Just a reminder to print out your fieldnotes, cut them up (incident by incident) and put each incident on a notecard in preparation for our analysis exercise today.
An example of a ‘product’ of true grounded theory practice. This one is especially relevant to our fieldwork on public spaces: “Women Alone in Urban Public Places: Managing Approachability” by Janet Tokerud (1975) from Examples of Grounded Theory: A Reader.
What is ‘Theory‘ in Grounded Theory. An article by one of the two scholars responsible for developing this approach. Draws a very sharp distinction between grounded theory (GT) and qualitative data analysis (QDA). Useful to know and understand even if we don’t necessarily adhere to GT exactly as Glaser defines it.
We’ll be talking about big data later in the semester, but here’s a piece on the Harvard Business Review blog about the difference between documenting trends and understanding meaning and motives. Refers to Clifford Geertz piece on “thick description” which is assigned for Thursday: Read it.
Slides for sessions 1, 2, and 3 are now available on the Syllabus page.
Henrich, Heine, and Norenzayan. (2010) The Weirdest People in the World? Behavioral and Brain Sciences. 33: 61-135 [doi:10.1017/S0140525X0999152X] abstract excerpt: Behavioral scientists routinely publish broad claims about human psychology and behavior in the world’s top journals based on samples drawn entirely from Western, Educated, Industrialized, Rich, and Democratic (WEIRD) societies. Researchers – often implicitly – assume that either there is little variation across human populations, or that these “standard subjects” are as representative of the species as any other population. Are these assumptions justified?
‘Sampling and Census 2000: The Concepts‘, from American Scientist.

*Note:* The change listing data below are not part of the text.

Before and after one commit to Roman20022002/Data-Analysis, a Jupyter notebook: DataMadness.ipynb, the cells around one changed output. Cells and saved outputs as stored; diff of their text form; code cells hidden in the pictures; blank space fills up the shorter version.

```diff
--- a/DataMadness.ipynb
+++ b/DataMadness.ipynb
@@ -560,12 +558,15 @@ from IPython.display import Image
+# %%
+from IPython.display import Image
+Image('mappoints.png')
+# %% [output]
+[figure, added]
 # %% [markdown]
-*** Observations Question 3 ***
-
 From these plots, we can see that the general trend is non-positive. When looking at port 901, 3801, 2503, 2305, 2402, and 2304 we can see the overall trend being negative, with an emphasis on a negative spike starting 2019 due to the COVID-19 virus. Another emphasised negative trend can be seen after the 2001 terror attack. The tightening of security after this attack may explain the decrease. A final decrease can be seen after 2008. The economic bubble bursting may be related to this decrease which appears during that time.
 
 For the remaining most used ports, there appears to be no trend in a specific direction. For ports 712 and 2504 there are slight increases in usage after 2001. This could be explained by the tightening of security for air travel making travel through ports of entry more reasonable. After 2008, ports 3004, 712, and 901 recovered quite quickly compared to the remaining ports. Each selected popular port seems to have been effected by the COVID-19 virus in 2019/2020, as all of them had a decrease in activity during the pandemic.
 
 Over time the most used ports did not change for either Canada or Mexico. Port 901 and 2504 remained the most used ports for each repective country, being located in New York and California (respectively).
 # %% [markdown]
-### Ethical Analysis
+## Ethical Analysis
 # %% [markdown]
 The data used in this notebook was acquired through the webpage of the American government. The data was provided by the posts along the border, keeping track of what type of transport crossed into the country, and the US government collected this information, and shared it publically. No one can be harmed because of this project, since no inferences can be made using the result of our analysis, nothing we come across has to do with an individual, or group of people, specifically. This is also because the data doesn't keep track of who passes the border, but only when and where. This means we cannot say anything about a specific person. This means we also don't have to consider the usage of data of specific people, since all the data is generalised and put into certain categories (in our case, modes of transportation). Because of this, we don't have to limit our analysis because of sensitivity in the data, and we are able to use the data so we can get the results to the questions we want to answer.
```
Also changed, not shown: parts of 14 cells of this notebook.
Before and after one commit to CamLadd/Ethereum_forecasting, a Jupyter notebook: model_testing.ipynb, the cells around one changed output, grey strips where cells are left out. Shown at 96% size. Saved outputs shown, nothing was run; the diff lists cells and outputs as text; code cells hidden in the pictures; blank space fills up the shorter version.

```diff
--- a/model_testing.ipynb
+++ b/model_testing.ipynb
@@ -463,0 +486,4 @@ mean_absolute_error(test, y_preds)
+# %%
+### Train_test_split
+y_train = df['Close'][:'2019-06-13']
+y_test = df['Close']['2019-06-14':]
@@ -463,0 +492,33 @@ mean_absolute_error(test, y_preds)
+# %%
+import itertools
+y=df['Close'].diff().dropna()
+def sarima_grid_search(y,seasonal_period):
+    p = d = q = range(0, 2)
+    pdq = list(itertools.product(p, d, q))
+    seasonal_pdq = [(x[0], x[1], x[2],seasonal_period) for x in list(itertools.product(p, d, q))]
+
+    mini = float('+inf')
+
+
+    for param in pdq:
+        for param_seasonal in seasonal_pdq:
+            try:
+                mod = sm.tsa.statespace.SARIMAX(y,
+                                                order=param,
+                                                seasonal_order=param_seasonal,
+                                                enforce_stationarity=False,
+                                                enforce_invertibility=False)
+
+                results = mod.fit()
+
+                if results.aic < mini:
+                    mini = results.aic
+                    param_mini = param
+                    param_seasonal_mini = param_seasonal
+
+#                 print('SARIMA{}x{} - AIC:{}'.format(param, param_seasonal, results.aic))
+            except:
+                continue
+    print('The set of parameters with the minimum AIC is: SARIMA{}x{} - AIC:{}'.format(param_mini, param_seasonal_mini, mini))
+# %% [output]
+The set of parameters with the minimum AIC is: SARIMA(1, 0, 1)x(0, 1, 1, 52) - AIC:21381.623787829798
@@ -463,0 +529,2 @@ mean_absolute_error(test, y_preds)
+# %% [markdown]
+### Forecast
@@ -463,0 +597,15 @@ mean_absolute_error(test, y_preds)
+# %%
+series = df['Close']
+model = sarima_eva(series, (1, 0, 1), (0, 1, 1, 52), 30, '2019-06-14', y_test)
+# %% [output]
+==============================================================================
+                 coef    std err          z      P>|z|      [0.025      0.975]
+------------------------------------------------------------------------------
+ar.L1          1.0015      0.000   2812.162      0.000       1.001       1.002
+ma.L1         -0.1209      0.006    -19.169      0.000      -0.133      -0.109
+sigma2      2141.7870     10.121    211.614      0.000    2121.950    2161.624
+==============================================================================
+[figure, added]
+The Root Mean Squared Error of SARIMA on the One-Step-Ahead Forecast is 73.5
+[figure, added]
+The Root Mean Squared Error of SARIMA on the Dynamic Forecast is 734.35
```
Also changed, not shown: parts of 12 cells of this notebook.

Do Cell Phones Affect Survey Research? A short piece (with some links to further reading) from the American Association for Public Opinion Research.
First three chapters from Lofland and Lofland are available for download for those of you who aren’t able to get a copy of the book by Thursday.
Tuesdays and Thursdays 12:30pm – 2pm
South Hall, Room 205
Professor Jenna Burrell (e-mail: ude.yelekreb.loohcsinull@annej)
Office Hours: Tuesdays, 4pm-6pm, Room 312
This course will focus on the use of qualitative methods for research on the development, diffusion, and use of information technologies as well as information and management practices. Its core concern is with an epistemological question – how do we arrive at credible knowledge through qualitative research practices? The methods covered will include interviewing, focus groups, participant observation, and ethnography. Along the way we will confront the issues of quality, validity, and rigor.
This course has several goals: 1) to help students develop a better understanding of how data relates to knowledge 2) to negotiate the logistical limits and respect the ethical issues inherent in any research practice 3) to generate an awareness of the inevitable imperfections and alterations that are introduced by the structures imposed in any research design. 4) to give students hands-on experience with these methods.